Do you really get the most from your fund raising event?
Most agencies rely on major events as a way of raising funds. They often invest a great deal of money and time into putting together the event, invite their friends and acquaintances, hold an auction or use other tools to supplement the funds realized. What they often overlook, and this is critically important, is the experience of those attending the event.
Obligatory fund raising,
We need to ask; did they have a good time? Did they feel welcome? Was this just another obligatory fund raising chicken dinner or did they leave knowing more about the agency and invested in its cause? The purpose of this paper is to briefly examine the real value of an event. No matter how much money was raised, these visitors, properly cultivated, have the ability, and often the willingness, to give more.
The role of the Board is critical,
This is where the role of the Board is critical. Many agencies place their Board members at the head table or tables. They do not get to interact with the many strangers and guests who came to the event knowing little about the agency. These guests sit with their own friends, who also may know little. Therefore, the Board (and staff) must serve as table hosts, greeting each guest personally, finding out what they know, and whenever possible, interpreting the impact of the services on the community.
The officers and executive staff,
The officers and executive staff should also mingle and introduce themselves. Much like staff of a company at a sales event, they are working, not spending the whole evening with family and friends. The hosts at a wedding or other family event try to say hello to everyone; so should the Board and staff. We are trying to find out who these people are and how can we better reach them.
Guests should be greeted,
Guests should be greeted as they arrive by people clearly identified (badges) as agency Board members, and thanked for coming. Board members should also say goodnight to them as they leave, thanking them for supporting the agency, and asking if they had a good time. This hospitality, along with other efforts of friendship and warmth, will leave everyone feeling really good about the event (assuming the food was edible), and these good feelings will spill over to enable future contacts.
The real money can be raised,
It is what happens after the event that is where the real money can be raised. The Board should be alert, as they mingle, for people who seem particularly interested in the agency and its service.

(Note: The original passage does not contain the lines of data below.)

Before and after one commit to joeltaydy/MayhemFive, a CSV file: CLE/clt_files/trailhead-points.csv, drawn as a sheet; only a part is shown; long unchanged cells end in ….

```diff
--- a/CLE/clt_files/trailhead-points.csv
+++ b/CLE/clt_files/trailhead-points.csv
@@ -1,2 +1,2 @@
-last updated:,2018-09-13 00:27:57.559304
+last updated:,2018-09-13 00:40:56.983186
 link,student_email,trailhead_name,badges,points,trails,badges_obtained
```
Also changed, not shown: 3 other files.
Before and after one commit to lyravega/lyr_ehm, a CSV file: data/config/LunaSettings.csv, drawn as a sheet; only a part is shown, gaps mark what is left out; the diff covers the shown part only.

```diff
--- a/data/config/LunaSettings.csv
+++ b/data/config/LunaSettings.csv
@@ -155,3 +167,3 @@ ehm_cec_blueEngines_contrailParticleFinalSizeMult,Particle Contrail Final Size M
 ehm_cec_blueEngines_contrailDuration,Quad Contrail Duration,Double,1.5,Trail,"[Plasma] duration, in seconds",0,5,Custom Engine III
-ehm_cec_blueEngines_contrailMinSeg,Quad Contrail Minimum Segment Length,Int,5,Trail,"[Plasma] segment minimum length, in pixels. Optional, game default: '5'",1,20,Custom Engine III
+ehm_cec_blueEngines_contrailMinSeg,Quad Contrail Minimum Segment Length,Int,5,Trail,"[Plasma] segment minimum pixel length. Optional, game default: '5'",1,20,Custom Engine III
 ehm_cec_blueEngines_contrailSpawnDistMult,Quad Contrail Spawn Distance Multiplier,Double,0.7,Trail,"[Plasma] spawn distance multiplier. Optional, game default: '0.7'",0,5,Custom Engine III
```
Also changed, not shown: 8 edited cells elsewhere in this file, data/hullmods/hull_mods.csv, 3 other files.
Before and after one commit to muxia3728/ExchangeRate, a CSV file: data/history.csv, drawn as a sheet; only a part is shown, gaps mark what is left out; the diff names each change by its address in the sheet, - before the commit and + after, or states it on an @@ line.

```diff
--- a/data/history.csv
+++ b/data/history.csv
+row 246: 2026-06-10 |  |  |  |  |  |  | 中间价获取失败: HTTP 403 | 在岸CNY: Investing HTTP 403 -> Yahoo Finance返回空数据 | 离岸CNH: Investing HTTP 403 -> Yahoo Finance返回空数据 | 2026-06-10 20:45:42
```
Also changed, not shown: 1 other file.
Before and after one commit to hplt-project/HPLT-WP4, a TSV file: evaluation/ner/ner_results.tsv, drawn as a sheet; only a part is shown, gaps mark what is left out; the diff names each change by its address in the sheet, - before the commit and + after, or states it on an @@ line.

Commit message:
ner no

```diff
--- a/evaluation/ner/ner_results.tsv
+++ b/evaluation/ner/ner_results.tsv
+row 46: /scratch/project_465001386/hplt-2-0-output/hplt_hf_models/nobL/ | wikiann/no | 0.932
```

This is where we can find future Board and committee members. (Board members should make a list of interesting people they met). We should also be aware who we meet who might have the financial resources to really step forward with a major gift. The event is the first step in the cultivation of that future gift.
Focus is primarily on the agency,
Finally, while constructing the evening’s program, make sure the focus is primarily on the agency, its services, and the impact it makes on the lives of its clients. Reach your audience emotionally, through stories, speakers (often clients), or a great video. I have been to many events where the focus was so much on the honoree that I left wondering what agency sponsored the event and what do they do.
Just remember, the real value of an event is friend-raising, and if you raise a few bucks along the way, so much the better.